This course is for undergraduate students in the Faculty of Law, but may also be of interest to Master of Law students who are interested in public policy as it relates to new technologies. It is also valuable for graduate education students (school principals, senior teachers).
Context, Rationale, and Objectives
The goal of this course is to provide law students with an understanding of contemporary public policy challenges that have emerged with the rapid evolution of technologies and extensive adoption of digital forms of communication. Legal boundaries that were traditionally taken for granted have become increasingly blurred as policy makers in government, public institutions, and the corporate world attempt to balance free expression, privacy, protection, accountability, culpability, and regulation of online content. Students will consider questions about whether existing legal frameworks can adequately address and inform public policy, or whether public policy debates on uses of the Internet and digital media will inevitably re-shape the law.
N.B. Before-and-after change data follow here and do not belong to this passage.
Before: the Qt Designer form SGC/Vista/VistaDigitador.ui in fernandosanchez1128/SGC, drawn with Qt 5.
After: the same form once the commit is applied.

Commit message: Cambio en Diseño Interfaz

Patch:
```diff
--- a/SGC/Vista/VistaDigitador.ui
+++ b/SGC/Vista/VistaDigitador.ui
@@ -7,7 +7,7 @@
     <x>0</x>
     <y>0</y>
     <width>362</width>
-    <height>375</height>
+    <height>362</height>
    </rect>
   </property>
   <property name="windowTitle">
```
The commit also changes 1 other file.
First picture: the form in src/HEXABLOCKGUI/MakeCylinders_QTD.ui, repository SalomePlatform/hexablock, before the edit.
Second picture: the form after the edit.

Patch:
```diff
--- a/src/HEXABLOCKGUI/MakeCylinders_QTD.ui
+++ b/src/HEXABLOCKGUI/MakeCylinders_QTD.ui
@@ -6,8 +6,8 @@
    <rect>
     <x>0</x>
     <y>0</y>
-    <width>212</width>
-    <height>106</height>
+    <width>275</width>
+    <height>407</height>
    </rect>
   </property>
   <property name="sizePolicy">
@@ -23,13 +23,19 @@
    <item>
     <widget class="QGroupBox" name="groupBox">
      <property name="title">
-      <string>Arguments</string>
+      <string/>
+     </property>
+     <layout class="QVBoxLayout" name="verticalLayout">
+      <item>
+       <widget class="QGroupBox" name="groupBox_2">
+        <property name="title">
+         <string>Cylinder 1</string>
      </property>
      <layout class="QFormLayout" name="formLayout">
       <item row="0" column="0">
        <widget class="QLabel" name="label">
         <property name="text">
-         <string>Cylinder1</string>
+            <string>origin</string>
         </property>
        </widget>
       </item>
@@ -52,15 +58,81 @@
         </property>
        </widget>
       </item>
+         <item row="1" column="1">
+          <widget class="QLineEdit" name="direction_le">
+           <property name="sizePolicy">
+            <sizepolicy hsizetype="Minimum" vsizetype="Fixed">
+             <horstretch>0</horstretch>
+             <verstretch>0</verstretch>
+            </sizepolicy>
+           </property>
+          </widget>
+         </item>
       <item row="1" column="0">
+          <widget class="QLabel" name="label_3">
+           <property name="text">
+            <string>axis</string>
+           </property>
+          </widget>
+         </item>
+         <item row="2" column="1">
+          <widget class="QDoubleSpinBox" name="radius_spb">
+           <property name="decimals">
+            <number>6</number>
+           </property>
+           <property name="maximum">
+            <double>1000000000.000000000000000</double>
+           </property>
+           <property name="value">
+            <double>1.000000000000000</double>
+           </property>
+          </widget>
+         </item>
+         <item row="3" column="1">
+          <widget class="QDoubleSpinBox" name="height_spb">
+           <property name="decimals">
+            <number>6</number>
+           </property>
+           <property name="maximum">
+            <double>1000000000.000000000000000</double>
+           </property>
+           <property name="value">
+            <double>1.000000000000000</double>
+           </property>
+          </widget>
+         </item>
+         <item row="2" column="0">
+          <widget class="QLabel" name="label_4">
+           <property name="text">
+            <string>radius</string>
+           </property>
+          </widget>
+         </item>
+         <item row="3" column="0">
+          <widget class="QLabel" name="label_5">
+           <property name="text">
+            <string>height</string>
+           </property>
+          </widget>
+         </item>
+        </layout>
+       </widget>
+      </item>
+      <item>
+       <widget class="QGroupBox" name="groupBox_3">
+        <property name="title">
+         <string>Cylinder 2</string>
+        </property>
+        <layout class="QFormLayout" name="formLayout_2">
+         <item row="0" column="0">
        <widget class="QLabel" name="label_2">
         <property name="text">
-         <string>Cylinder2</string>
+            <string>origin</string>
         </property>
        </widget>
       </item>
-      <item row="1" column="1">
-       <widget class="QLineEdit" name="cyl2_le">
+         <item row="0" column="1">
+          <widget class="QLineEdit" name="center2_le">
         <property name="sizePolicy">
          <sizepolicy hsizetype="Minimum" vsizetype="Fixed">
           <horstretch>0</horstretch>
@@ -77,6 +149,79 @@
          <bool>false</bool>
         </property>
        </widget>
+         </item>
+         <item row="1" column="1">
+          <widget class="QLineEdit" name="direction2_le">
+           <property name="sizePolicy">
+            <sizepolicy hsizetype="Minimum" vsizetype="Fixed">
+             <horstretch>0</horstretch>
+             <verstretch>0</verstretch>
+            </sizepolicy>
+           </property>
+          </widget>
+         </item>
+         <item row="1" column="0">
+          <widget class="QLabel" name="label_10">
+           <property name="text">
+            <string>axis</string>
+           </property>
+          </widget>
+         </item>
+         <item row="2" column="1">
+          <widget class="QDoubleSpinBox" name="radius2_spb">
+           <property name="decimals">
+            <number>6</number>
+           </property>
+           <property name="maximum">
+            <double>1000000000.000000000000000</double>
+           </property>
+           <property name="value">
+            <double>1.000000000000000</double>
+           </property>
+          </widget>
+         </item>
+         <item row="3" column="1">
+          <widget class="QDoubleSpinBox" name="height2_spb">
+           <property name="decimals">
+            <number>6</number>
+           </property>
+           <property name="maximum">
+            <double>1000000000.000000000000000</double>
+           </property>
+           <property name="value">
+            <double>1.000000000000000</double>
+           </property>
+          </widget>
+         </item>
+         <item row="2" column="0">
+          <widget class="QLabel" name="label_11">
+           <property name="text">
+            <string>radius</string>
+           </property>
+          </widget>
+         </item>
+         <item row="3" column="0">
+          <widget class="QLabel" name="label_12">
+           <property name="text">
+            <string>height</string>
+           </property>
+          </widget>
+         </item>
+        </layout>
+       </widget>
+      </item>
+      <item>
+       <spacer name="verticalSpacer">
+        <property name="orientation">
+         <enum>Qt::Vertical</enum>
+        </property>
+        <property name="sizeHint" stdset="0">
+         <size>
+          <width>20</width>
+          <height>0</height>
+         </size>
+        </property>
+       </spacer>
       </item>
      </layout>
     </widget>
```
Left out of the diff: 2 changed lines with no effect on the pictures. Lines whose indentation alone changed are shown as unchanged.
Why is a course on public policy and technology important for law students? There is currently much debate in the news media and academic and public forums on how we might better manage, control, monitor, regulate, and legislate online communication, particularly as it relates to social media and smart phones. Of particular concern in these policy debates are cases involving online hate, cyber-threats; cyberbullying; sexting; child pornography; trolling; identity theft; online extortion; and similar offenses. An alarming number of teen suicides resulting from cyberbullying and online rape culture have brought urgency to public policy agendas that call for increased and focused legislative action at both the federal and provincial levels.